BEGIN Input data
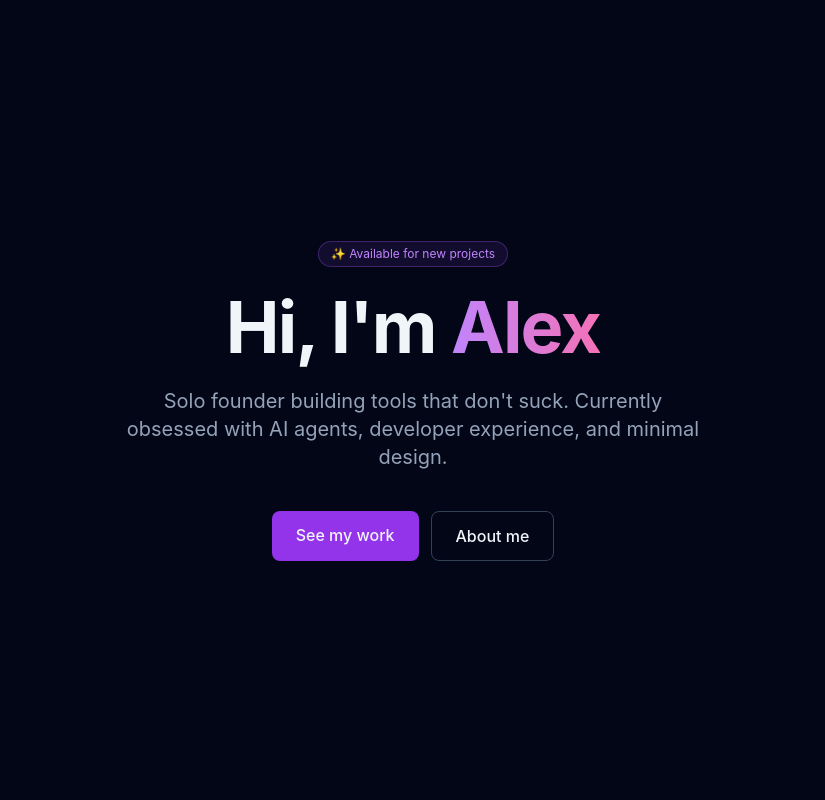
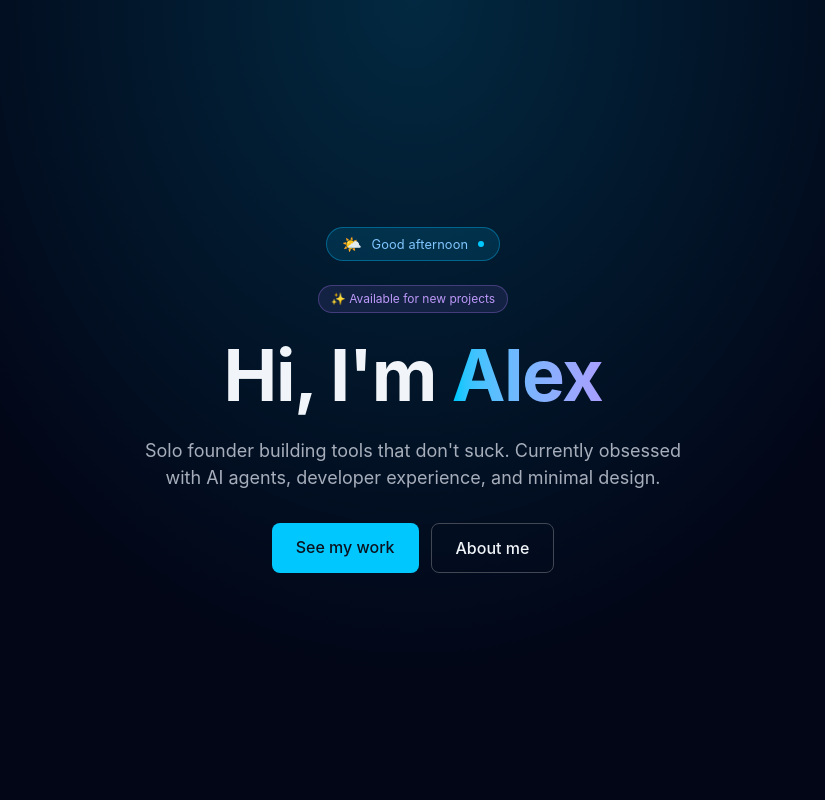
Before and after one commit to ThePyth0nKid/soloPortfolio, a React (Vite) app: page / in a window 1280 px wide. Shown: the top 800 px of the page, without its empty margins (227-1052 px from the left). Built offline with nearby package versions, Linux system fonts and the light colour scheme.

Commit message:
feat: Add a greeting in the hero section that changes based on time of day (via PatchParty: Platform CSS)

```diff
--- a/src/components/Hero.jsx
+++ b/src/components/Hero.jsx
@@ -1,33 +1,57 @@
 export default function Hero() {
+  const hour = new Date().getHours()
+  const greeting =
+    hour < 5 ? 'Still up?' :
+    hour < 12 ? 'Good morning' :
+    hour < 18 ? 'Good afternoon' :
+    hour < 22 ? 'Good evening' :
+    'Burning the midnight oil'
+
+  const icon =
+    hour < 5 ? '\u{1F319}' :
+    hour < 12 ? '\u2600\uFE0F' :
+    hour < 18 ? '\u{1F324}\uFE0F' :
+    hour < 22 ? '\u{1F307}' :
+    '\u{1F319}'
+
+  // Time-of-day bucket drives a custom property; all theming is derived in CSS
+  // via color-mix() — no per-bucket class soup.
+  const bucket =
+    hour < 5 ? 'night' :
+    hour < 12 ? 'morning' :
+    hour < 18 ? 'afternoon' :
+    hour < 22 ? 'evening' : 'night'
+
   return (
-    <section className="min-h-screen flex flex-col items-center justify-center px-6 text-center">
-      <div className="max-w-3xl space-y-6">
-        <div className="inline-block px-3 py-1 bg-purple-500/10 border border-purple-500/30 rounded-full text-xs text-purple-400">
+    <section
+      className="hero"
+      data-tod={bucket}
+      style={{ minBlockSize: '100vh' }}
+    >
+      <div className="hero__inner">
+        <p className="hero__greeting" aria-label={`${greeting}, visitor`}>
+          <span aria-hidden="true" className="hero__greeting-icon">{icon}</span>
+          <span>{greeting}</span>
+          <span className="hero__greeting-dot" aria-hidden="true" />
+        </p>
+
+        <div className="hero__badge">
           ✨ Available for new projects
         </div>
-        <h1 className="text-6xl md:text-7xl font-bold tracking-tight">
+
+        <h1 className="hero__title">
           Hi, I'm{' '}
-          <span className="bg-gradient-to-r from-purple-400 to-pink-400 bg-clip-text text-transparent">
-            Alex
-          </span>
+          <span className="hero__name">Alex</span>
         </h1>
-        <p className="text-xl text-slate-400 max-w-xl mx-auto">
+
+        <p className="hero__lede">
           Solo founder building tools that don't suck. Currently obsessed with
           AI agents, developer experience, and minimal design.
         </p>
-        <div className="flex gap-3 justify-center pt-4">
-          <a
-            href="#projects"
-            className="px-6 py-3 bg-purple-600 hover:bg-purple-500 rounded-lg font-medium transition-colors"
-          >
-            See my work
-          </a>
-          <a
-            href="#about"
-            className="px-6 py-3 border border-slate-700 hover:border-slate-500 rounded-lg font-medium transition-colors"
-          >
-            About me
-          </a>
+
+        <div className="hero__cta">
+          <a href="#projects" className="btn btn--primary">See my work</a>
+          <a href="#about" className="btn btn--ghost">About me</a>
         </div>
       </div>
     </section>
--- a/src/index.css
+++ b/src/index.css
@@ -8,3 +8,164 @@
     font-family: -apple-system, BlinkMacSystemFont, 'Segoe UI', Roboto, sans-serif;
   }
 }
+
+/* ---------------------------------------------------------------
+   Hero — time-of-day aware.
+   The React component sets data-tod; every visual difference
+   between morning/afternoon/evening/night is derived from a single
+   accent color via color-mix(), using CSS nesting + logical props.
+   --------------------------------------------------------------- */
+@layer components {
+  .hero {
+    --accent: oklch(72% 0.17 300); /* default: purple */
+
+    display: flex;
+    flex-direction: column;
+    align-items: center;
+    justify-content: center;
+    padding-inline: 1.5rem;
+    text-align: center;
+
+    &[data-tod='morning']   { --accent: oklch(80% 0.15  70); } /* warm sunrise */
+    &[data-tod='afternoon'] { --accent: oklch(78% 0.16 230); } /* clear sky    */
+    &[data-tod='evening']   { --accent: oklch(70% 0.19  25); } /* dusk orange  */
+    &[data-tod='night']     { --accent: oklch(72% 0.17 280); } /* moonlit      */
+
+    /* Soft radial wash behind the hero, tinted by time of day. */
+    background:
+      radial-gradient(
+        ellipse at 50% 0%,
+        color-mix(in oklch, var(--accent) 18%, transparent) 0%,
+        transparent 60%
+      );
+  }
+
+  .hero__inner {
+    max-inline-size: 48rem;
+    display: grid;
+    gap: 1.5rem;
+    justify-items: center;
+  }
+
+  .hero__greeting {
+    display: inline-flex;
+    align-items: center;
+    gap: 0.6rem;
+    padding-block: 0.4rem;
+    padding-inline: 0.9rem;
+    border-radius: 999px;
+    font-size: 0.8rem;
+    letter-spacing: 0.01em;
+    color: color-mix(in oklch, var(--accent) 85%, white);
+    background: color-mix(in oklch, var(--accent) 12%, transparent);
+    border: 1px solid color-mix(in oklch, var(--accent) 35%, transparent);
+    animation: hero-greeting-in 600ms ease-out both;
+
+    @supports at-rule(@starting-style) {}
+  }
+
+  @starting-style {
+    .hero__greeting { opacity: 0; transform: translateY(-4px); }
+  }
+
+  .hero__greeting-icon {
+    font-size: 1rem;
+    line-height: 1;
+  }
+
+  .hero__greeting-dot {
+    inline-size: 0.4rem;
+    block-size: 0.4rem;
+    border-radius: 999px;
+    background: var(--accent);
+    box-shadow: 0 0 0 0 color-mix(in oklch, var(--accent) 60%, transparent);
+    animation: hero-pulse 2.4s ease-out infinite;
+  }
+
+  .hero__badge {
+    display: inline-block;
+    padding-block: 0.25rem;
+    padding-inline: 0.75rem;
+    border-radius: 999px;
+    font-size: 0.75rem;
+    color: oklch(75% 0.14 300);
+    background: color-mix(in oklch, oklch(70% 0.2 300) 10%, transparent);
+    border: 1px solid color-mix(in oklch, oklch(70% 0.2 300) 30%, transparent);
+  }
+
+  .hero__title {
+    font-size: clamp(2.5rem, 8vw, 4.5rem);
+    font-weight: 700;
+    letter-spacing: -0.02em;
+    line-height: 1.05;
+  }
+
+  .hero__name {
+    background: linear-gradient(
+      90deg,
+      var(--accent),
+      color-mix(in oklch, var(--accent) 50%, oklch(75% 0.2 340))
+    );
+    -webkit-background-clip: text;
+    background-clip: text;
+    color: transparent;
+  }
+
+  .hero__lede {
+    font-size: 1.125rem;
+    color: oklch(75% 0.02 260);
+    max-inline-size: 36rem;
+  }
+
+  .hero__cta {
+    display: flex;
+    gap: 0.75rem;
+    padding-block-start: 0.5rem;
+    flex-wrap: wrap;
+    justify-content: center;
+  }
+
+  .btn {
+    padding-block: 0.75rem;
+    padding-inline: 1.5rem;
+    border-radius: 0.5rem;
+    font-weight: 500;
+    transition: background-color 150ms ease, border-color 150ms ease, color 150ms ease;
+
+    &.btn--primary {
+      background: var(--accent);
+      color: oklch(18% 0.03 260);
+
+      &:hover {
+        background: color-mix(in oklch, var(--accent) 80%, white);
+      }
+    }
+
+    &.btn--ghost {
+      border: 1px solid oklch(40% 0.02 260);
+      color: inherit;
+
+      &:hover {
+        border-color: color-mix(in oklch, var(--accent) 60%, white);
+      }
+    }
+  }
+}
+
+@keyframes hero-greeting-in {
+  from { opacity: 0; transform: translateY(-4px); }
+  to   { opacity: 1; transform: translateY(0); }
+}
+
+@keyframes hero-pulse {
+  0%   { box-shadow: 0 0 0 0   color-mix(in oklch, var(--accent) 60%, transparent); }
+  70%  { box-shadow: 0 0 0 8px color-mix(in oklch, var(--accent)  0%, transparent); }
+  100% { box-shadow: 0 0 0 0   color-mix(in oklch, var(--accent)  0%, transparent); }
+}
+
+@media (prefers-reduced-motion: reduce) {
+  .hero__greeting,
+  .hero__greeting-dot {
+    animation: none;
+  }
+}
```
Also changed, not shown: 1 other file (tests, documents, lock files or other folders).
END Input data
> _Exercise instructions_: Answer with a single number, the count of lines in the data that contain "display".

> _Response to this exercise_: 5